5. Complete Due Diligence.
When you first express informal interest in purchasing a business, you will likely only receive basic information about how the business is performing. The due diligence period is your chance to take a deeper dive into the financials, operations, customers and supplier networks, and any other pertinent matters that will help you decide whether to proceed with the transaction.
Some key documents to review during the due diligence period are financial statements for the past 3 years, customer and supplier lists, existing contracts, any commercial leases, franchise documents (if applicable), employee and manager information and legal records.
6. Obtain Financing.
Most businesses are purchased with a combination of debt and equity, which means you’ll pay part of the purchase price with cash and the rest through a loan. There are several ways to finance the purchase of an existing business including traditional bank financing, specialised small business loans (see, for example, Business Development Bank of Canada or the Canada Small Business Financing Program) or vendor financing. Vendor financing is a loan provided by the seller of the business, which is typically paid back by the buyer on a monthly basis after business transaction has been completed.

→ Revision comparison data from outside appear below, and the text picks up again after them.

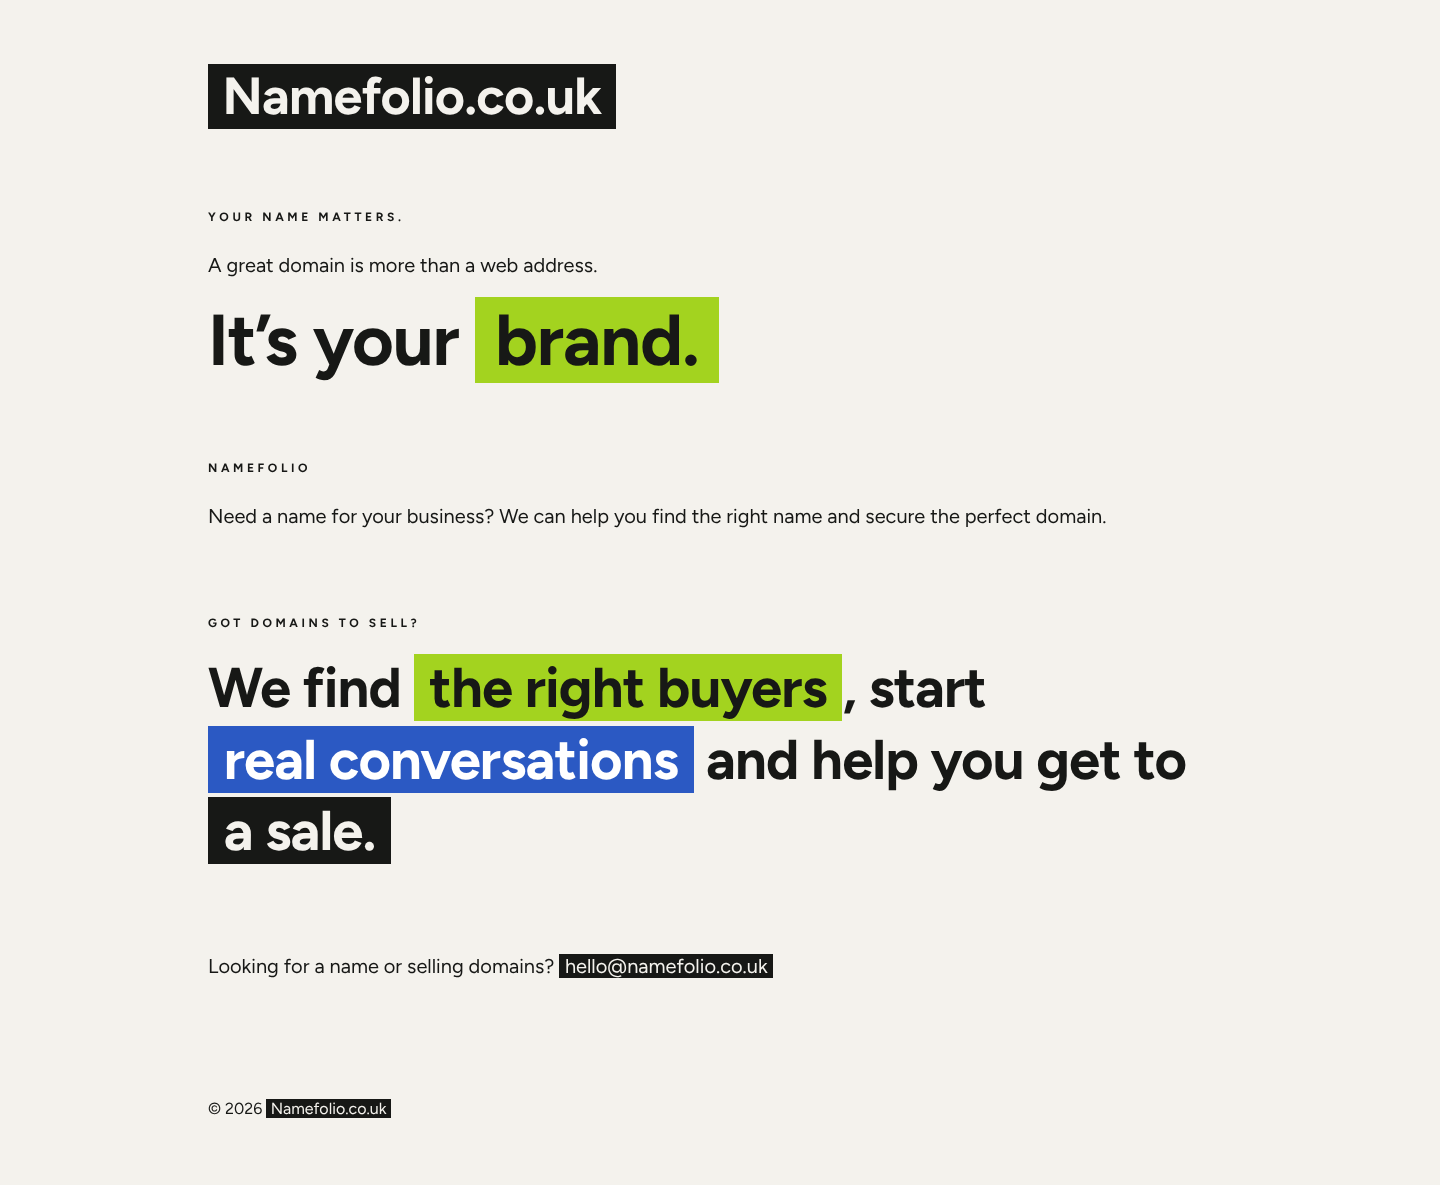
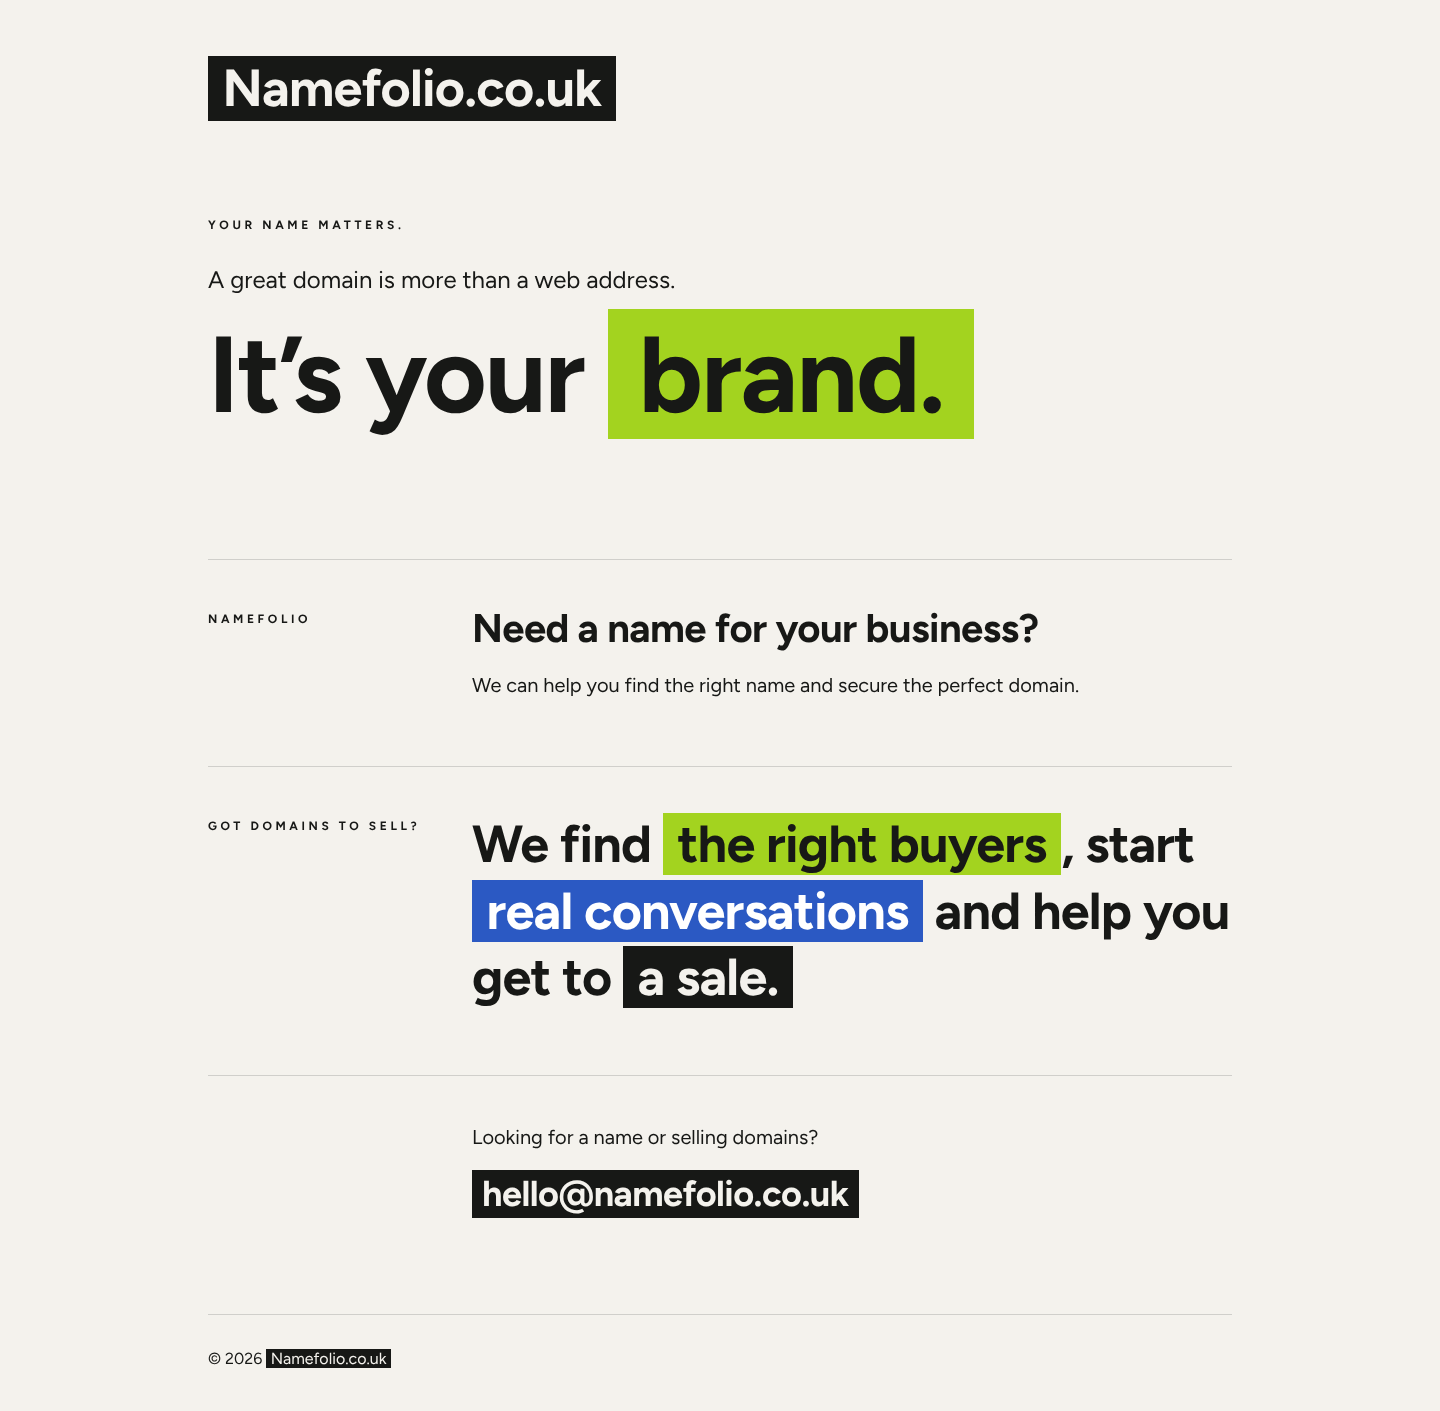
Rework layout and spacing for the shorter copy
Claude-Session: https://claude.ai/code/session_01Y1DqRVRiQLj4tUxAxS2vPT

diff --git a/index.html b/index.html
@@ -47,45 +47,57 @@
     <link rel="stylesheet" href="/src/index.css" />
   </head>
   <body>
-    <div class="mx-auto w-full max-w-[72rem] px-6 pt-10 pb-12 md:px-12 md:pt-16 md:pb-16 lg:px-16">
+    <div class="mx-auto flex min-h-svh w-full max-w-[72rem] flex-col px-6 pt-10 pb-8 md:px-12 md:pt-14 md:pb-10 lg:px-16">
       <header class="enter">
         <h1>
           <span class="chip chip-ink display inline-block text-[clamp(1.875rem,7.4vw,3.25rem)] leading-[1.25]">Namefolio.co.uk</span>
         </h1>
       </header>
 
-      <main class="mt-14 space-y-14 md:mt-20 md:space-y-20">
+      <main class="flex-1 pt-16 pb-6 md:pt-24 md:pb-8">
         <section aria-labelledby="what" class="enter" style="--delay: 120ms">
-          <h2 id="what" class="label mb-4 md:mb-5">Your name matters.</h2>
-          <p class="mb-3 text-lg leading-[1.9] md:mb-4 md:text-xl">A great domain is more than a web address.</p>
-          <p class="display text-[clamp(2.5rem,8vw,4.5rem)]">
+          <h2 id="what" class="label mb-5 md:mb-7">Your name matters.</h2>
+          <p class="mb-4 max-w-[34rem] text-xl leading-[1.5] md:mb-5 md:text-2xl">A great domain is more than a web address.</p>
+          <p class="display text-[clamp(3rem,11vw,6.75rem)] leading-[1.05]">
             It’s your <span class="chip chip-lime">brand.</span>
           </p>
         </section>
 
-        <section aria-labelledby="who" class="enter" style="--delay: 240ms">
-          <h2 id="who" class="label mb-4 md:mb-5">Namefolio</h2>
-          <p class="max-w-[60rem] text-lg leading-[1.9] md:text-xl md:leading-[1.9]">
-            Need a name for your business? We can help you find the right name and secure the perfect domain.
-          </p>
-        </section>
+        <div class="mt-20 md:mt-32">
+          <section aria-labelledby="who" class="row enter" style="--delay: 240ms">
+            <h2 id="who" class="label">Namefolio</h2>
+            <div>
+              <p class="display text-[clamp(1.625rem,4.4vw,2.5rem)] leading-[1.2]">Need a name for your business?</p>
+              <p class="mt-3 max-w-[40rem] text-lg leading-[1.7] md:mt-4 md:text-xl">
+                We can help you find the right name and secure the perfect domain.
+              </p>
+            </div>
+          </section>
 
-        <section aria-labelledby="sell" class="enter" style="--delay: 360ms">
-          <h2 id="sell" class="label mb-4 md:mb-5">Got domains to sell?</h2>
-          <p class="display text-[clamp(1.875rem,6vw,3.5rem)] leading-[1.3] md:leading-[1.28]">
-            We find <span class="chip chip-lime md:whitespace-nowrap">the right buyers</span>, start
-            <span class="chip chip-cobalt md:whitespace-nowrap">real conversations</span> and help you get to
-            <span class="chip chip-ink md:whitespace-nowrap">a sale.</span>
-          </p>
-        </section>
+          <section aria-labelledby="sell" class="row enter" style="--delay: 360ms">
+            <h2 id="sell" class="label">Got domains to sell?</h2>
+            <p class="display text-[clamp(1.875rem,5.2vw,3.25rem)] leading-[1.3] md:leading-[1.28]">
+              We find <span class="chip chip-lime md:whitespace-nowrap">the right buyers</span>, start
+              <span class="chip chip-cobalt md:whitespace-nowrap">real conversations</span> and help you get to
+              <span class="chip chip-ink md:whitespace-nowrap">a sale.</span>
+            </p>
+          </section>
 
-        <p class="enter text-lg leading-[1.9] md:text-xl" style="--delay: 480ms">
-          Looking for a name or selling domains?
-          <a class="chip chip-ink chip-link" href="mailto:hello@namefolio.co.uk">hello@namefolio.co.uk</a>
-        </p>
+          <section aria-labelledby="contact" class="row enter" style="--delay: 480ms">
+            <h2 id="contact" class="sr-only">Contact</h2>
+            <div class="md:col-start-2">
+              <p class="text-lg leading-[1.7] md:text-xl">Looking for a name or selling domains?</p>
+              <a
+                class="chip chip-ink chip-link display mt-3 inline-block text-[clamp(1.375rem,4vw,2.25rem)] leading-[1.35] md:mt-4"
+                href="mailto:hello@namefolio.co.uk"
+                >hello@namefolio.co.uk</a
+              >
+            </div>
+          </section>
+        </div>
       </main>
 
-      <footer class="mt-20 text-base md:mt-28">
+      <footer class="rule pt-6 text-sm md:pt-8 md:text-base">
         <p>© 2026 <span class="chip chip-ink">Namefolio.co.uk</span></p>
       </footer>
     </div>

diff --git a/src/index.css b/src/index.css
@@ -128,6 +128,33 @@
   }
 }
 
+/* ── Layout ───────────────────────────────────────────────── */
+
+/* Thin rule that separates rows and the footer. */
+@utility rule {
+  border-top: 1px solid color-mix(in srgb, var(--color-ink) 16%, transparent);
+}
+
+/* A labelled row below the hero: the label sits above the content on
+   phones and in its own narrow column from tablet width up. */
+@utility row {
+  border-top: 1px solid color-mix(in srgb, var(--color-ink) 16%, transparent);
+  display: grid;
+  gap: 1rem;
+  padding-block: 2.25rem 3rem;
+  @media (width >= 48rem) {
+    grid-template-columns: 11rem 1fr;
+    gap: 2.5rem;
+    padding-block: 2.75rem 4rem;
+    & > .label {
+      padding-top: 0.6em;
+    }
+  }
+  @media (width >= 64rem) {
+    grid-template-columns: 14rem 1fr;
+  }
+}
+
 /* ── Motion ───────────────────────────────────────────────── */
 
 /* Blocks fade in from 0.01, not 0. Browsers skip fully transparent text when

7. Prepare a Formal Agreement and Close the Transaction.
Once the key terms are finalized and any due diligence investigation is complete, the buyer and seller will prepare an Asset Purchase Agreement or Share Purchase Agreement (whichever is applicable) to formalize the final agreements between the parties. This agreement will include a final closing date, purchase price, conditions to closing and other understandings between the parties. On the closing date, your lawyer will transfer the purchase price funds to the seller’s lawyer. The purchase price will be held in escrow (meaning the law firm will hold the money for safe keeping) until all the documents are signed and the business is officially transferred over to you.
Once the closing is finalized, you will need to ensure that your corporation has all the necessary licenses and arrangements to operate the business. If your business acquisition was a share purchase, then this may not be necessary because you have purchased the seller’s corporation in its entirety.
Buying a business can be both an exciting but stressful experience. Although these are great starting points to consider when deciding to purchase an existing business, many business acquisitions can get quite complex, particularly when it comes to the degree of legal liability and risk that you are taking on.
A good first step would be to speak to someone who has been through it, or someone who has helped others purchase and sell businesses – such as an Accountant or Business Lawyer.